*INSTRUCTIONS FOR THE TASK*
Every line of the data below must be output exactly, with images left out.

DATA PROVIDED: Begin

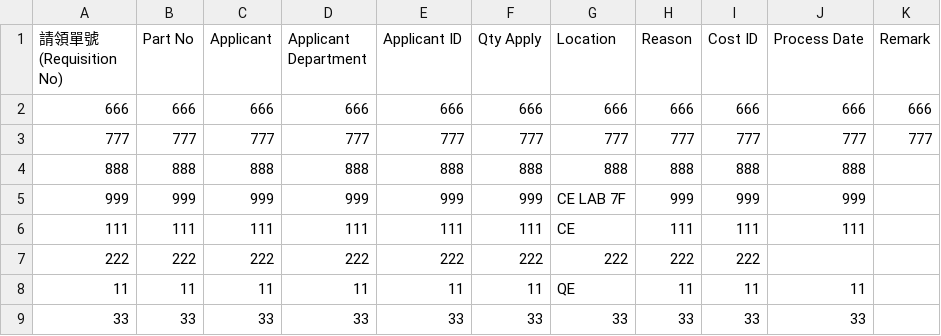
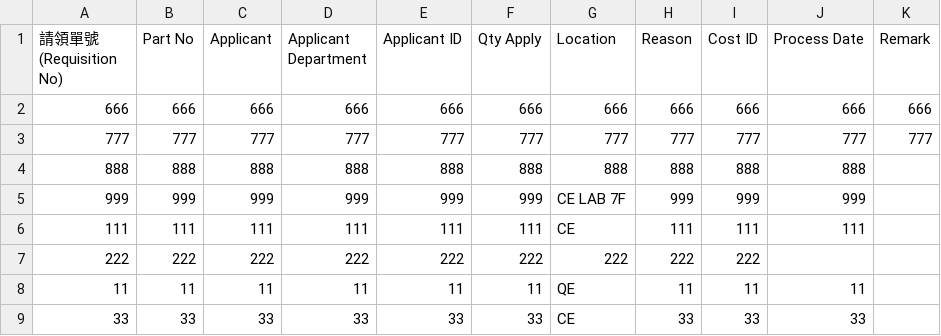
Before and after one commit to hihens-AI/inventory-reports, a CSV file: machine_inventory.csv, drawn as a sheet; only a part is shown; the diff names each change by its address in the sheet, - before the commit and + after, or states it on an @@ line.

Commit message:
庫存更新 2025-11-19 17:11:41

```diff
--- a/machine_inventory.csv
+++ b/machine_inventory.csv
-G9 (Location): 33
+G9 (Location): CE
```
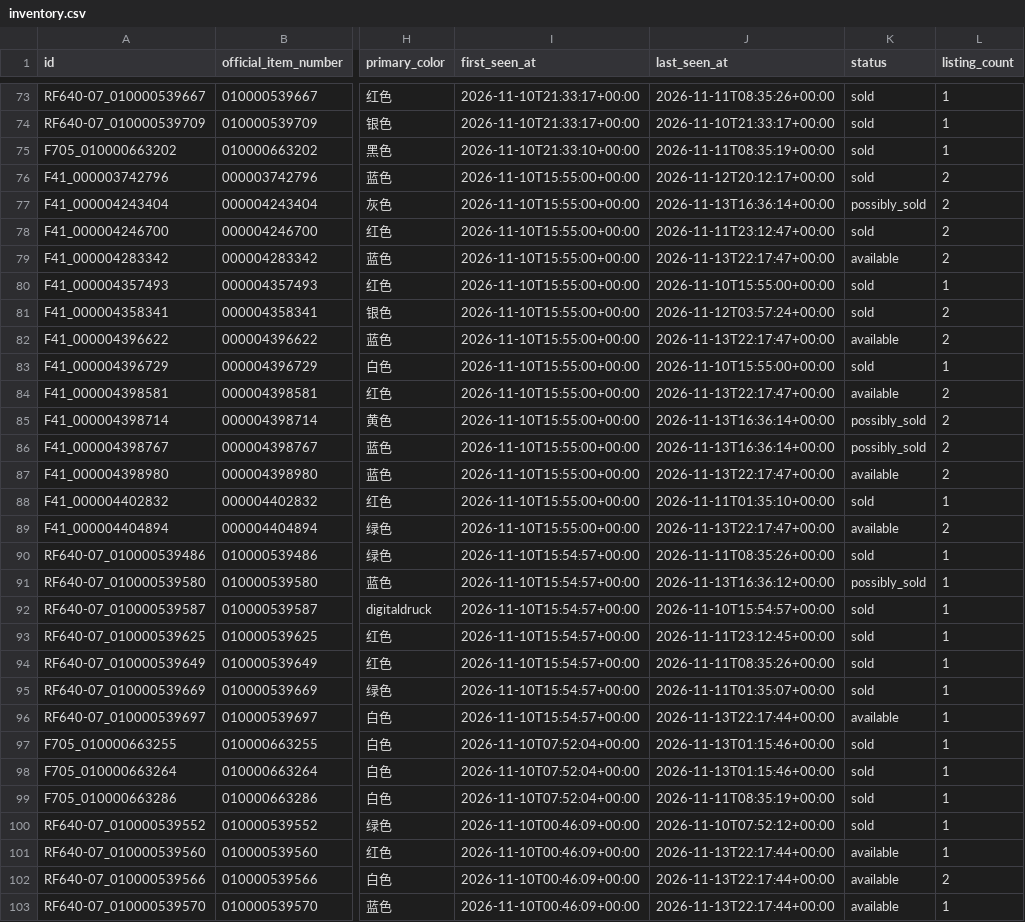
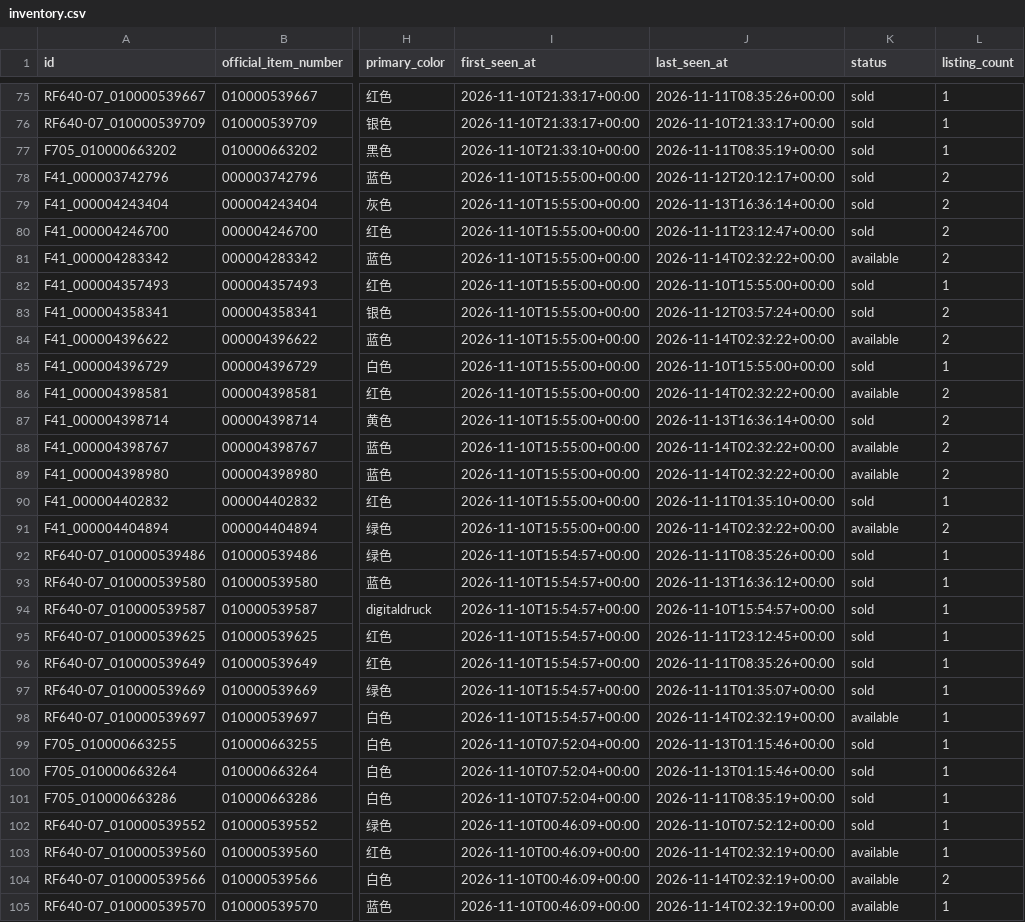
Before and after one commit to fangzhou-li/freitag-watch, a CSV file: exports/inventory.csv, drawn as a sheet; only a part is shown, gaps mark what is left out; addresses are those after the commit; the diff covers the shown part only; the diff names each change by its address in the sheet, - before the commit and + after, or states it on an @@ line.

```diff
--- a/exports/inventory.csv
+++ b/exports/inventory.csv
-K79 (status): possibly_sold
+K79 (status): sold
-J81 (last_seen_at): 2026-11-13T22:17:47+00:00
+J81 (last_seen_at): 2026-11-14T02:32:22+00:00
-J84 (last_seen_at): 2026-11-13T22:17:47+00:00
+J84 (last_seen_at): 2026-11-14T02:32:22+00:00
-J86 (last_seen_at): 2026-11-13T22:17:47+00:00
+J86 (last_seen_at): 2026-11-14T02:32:22+00:00
-K87 (status): possibly_sold
+K87 (status): sold
-J88 (last_seen_at): 2026-11-13T16:36:14+00:00
+J88 (last_seen_at): 2026-11-14T02:32:22+00:00
-K88 (status): possibly_sold
+K88 (status): available
-J89 (last_seen_at): 2026-11-13T22:17:47+00:00
+J89 (last_seen_at): 2026-11-14T02:32:22+00:00
-J91 (last_seen_at): 2026-11-13T22:17:47+00:00
+J91 (last_seen_at): 2026-11-14T02:32:22+00:00
-K93 (status): possibly_sold
+K93 (status): sold
-J98 (last_seen_at): 2026-11-13T22:17:44+00:00
+J98 (last_seen_at): 2026-11-14T02:32:19+00:00
-J103:J105 (last_seen_at): 2026-11-13T22:17:44+00:00
+J103:J105 (last_seen_at): 2026-11-14T02:32:19+00:00
```
Also changed, not shown: 2 added rows and 151 edited cells elsewhere in this file, 4 other files.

DATA PROVIDED: End

*WORKED SOLUTION*
Before and after one commit to hihens-AI/inventory-reports, a CSV file: machine_inventory.csv, drawn as a sheet; only a part is shown; the diff names each change by its address in the sheet, - before the commit and + after, or states it on an @@ line.

Commit message:
庫存更新 2025-11-19 17:11:41

```diff
--- a/machine_inventory.csv
+++ b/machine_inventory.csv
-G9 (Location): 33
+G9 (Location): CE
```
Before and after one commit to fangzhou-li/freitag-watch, a CSV file: exports/inventory.csv, drawn as a sheet; only a part is shown, gaps mark what is left out; addresses are those after the commit; the diff covers the shown part only; the diff names each change by its address in the sheet, - before the commit and + after, or states it on an @@ line.

```diff
--- a/exports/inventory.csv
+++ b/exports/inventory.csv
-K79 (status): possibly_sold
+K79 (status): sold
-J81 (last_seen_at): 2026-11-13T22:17:47+00:00
+J81 (last_seen_at): 2026-11-14T02:32:22+00:00
-J84 (last_seen_at): 2026-11-13T22:17:47+00:00
+J84 (last_seen_at): 2026-11-14T02:32:22+00:00
-J86 (last_seen_at): 2026-11-13T22:17:47+00:00
+J86 (last_seen_at): 2026-11-14T02:32:22+00:00
-K87 (status): possibly_sold
+K87 (status): sold
-J88 (last_seen_at): 2026-11-13T16:36:14+00:00
+J88 (last_seen_at): 2026-11-14T02:32:22+00:00
-K88 (status): possibly_sold
+K88 (status): available
-J89 (last_seen_at): 2026-11-13T22:17:47+00:00
+J89 (last_seen_at): 2026-11-14T02:32:22+00:00
-J91 (last_seen_at): 2026-11-13T22:17:47+00:00
+J91 (last_seen_at): 2026-11-14T02:32:22+00:00
-K93 (status): possibly_sold
+K93 (status): sold
-J98 (last_seen_at): 2026-11-13T22:17:44+00:00
+J98 (last_seen_at): 2026-11-14T02:32:19+00:00
-J103:J105 (last_seen_at): 2026-11-13T22:17:44+00:00
+J103:J105 (last_seen_at): 2026-11-14T02:32:19+00:00
```
Also changed, not shown: 2 added rows and 151 edited cells elsewhere in this file, 4 other files.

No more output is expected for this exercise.